:: Data extracts ::
*** Block opens ***

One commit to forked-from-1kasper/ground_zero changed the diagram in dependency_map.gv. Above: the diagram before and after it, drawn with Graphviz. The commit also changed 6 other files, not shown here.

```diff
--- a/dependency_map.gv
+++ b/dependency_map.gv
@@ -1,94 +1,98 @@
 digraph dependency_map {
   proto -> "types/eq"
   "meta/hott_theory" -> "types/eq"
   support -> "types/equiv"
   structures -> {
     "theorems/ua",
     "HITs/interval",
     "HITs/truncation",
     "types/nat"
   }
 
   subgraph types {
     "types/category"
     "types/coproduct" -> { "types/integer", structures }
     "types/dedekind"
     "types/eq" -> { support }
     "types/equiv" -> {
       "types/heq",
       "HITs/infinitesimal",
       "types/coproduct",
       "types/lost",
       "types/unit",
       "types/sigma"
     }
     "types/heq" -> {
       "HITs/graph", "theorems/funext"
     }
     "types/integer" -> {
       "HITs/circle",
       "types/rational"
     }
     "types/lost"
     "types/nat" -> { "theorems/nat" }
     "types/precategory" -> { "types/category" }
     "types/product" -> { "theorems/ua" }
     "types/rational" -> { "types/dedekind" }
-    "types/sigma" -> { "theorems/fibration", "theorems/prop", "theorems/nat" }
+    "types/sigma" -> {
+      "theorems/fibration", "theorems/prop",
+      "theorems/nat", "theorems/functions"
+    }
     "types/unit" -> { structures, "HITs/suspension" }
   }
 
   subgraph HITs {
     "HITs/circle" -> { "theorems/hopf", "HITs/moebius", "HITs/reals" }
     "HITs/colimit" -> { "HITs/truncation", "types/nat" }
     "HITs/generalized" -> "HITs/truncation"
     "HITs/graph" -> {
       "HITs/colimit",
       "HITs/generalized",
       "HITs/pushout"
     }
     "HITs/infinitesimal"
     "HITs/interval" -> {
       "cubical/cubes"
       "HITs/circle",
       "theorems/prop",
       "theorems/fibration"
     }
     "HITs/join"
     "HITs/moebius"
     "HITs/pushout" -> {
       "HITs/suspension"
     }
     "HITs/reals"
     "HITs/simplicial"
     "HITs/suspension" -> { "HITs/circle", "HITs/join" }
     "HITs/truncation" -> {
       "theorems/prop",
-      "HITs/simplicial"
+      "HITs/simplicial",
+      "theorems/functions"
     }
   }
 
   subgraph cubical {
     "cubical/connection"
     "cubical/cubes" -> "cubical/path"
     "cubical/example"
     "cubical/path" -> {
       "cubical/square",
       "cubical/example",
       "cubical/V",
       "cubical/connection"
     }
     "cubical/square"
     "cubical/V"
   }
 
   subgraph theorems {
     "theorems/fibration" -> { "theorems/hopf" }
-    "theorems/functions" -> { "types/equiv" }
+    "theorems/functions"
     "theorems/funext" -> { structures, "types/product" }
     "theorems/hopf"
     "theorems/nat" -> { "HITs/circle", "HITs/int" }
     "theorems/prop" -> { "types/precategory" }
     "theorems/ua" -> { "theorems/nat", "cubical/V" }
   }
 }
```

*** Block closes ***

:: Assignment ::
A single number is required: the count of lines in the data above that include the string "subgraph".

:: Result ::
4